The Gallery of Forgotten Images
Everyone has their quirks, and while I’d rather not go into a list of mine, (since they all seem perfectly reasonable to me) it’s worth mentioning one photo-related quirk. While not always true, for the most part, when I return from a shoot, I usually don’t look at any of my images. Sometimes, in fact, I wait months before reviewing my shots. I understand that I’m in the minority in this regard, and that there are a number of arguments for why you should review your images right away. And while I’m not going to try to convince anyone that letting images “cure” for a while is the best practice, I am going to show some examples here of how returning for another look at projects you thought were finished can lead to some nice discoveries.
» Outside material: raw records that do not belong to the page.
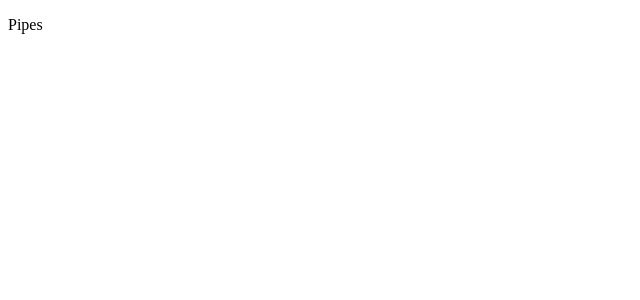
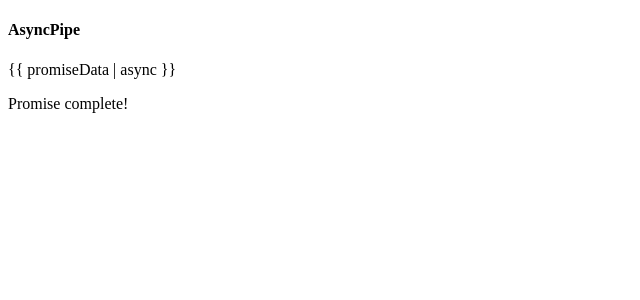
Before and after one commit to AsmaaFH/Angular-18-practice, an Angular app: page / in a window 1280 px wide. Shown: the top 300 px of the page, without its empty margins (0-640 px from the left). Built offline with nearby package versions, Linux system fonts and the light colour scheme.

Commit message:
async pipe

```diff
--- /dev/null
+++ b/src/app/AsyncPipe/async-pipe/async-pipe.component.html
@@ -0,0 +1,5 @@
+<div class="card card-block">
+  <h4 class="card-title">AsyncPipe</h4>
+  <p class="card-text" ngNonBindable>{{ promiseData | async }}</p>
+  <p class="card-text">{{ promiseData | async}}</p>
+ </div>
--- /dev/null
+++ b/src/app/AsyncPipe/async-pipe/async-pipe.component.ts
@@ -0,0 +1,28 @@
+import { Component } from '@angular/core';
+import { CommonModule } from '@angular/common';
+
+
+@Component({
+  selector: 'app-async-pipe',
+  standalone: true,
+  imports: [CommonModule],
+  templateUrl: './async-pipe.component.html',
+  styleUrl: './async-pipe.component.scss'
+})
+
+export class AsyncPipeComponent {
+  promiseData?: Promise<string>;
+  constructor() {
+    //before using async pipe
+		// this.getPromise().then(v => this.promiseData = v);
+
+    //after using async pipe
+    this.promiseData = this.getPromise();
+  }
+
+  getPromise() {
+    return new Promise<string>((resolve, reject) => {
+      setTimeout(() => resolve("Promise complete!"), 3000);
+    });
+ }
+}
--- a/src/app/app.component.html
+++ b/src/app/app.component.html
@@ -1 +1 @@
-<p>Pipes</p>
+<app-async-pipe></app-async-pipe>
--- a/src/app/app.component.ts
+++ b/src/app/app.component.ts
@@ -2,12 +2,13 @@ import { Component } from '@angular/core';
 import { RouterOutlet } from '@angular/router';
 import { interval } from 'rxjs';
 import { take, map } from 'rxjs/operators';
+import { AsyncPipeComponent } from './AsyncPipe/async-pipe/async-pipe.component';
 
 
 @Component({
   selector: 'app-root',
   standalone: true,
-  imports: [RouterOutlet],
+  imports: [RouterOutlet, AsyncPipeComponent],
   templateUrl: './app.component.html',
   styleUrl: './app.component.scss'
 })
```
Also changed, not shown: src/app/AsyncPipe/async-pipe/async-pipe.component.scss (added), 1 other file (tests, documents, lock files or other folders).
I suppose the general reason that I usually don’t look at images right away can be summed up in a single word: cowardice. I simply don’t want to be disappointed by what I find, and with the reality of the scenes still fresh in my mind, photos are too often disappointing. But if I wait a while – weeks, sometimes even months – then when I look at my images, it’s almost as if I’m looking at someone else’s pictures. I tend to look with a much fresher eye, have a better appreciation of the images, and often find I’m more enthusiastic than when I look at images immediately after shooting.
Over the weekend, I had to prowl through some old shoots to find images that could be used for an upcoming tutorial project. I did a lot of traveling last year, and decided to begin my image foraging by searching through the images from some of those journeys. I had already been through these folders and worked up some of the images. But on this perusal, I spotted some unprocessed images that I hadn’t given serious thought to before, and I managed to work them into final images that I liked.
Somewhere in Missouri.
What I found particularly interesting about this project was that it was a lot like shooting. As I looked through the thumbnails in Bridge, my eye would be caught by a play of the light in one image, or an almost-complete compositional idea in another. In other words, I was engaged in the same visual process that you go through when shooting, the difference being that those same things had caught my eye before, and so I already had them captured.
While I remembered all of the locations, I didn’t necessarily remember shooting these particular shots, so it was interesting to discover that whatever the initial impulses were when I shot, they were still strong enough ideas that I could see them when returning to the images. So, I worked up the files into finished pictures.
These aren’t my most favorite images – after all, they didn’t make the first cut, when I originally worked through the projects – but finding them was a fun process.
So, if you find yourself unable to get out shooting, or if weather foils your plans, or if you find yourself felled by a winter cold, try taking a safari through your existing archive. You might find material you didn’t know you had.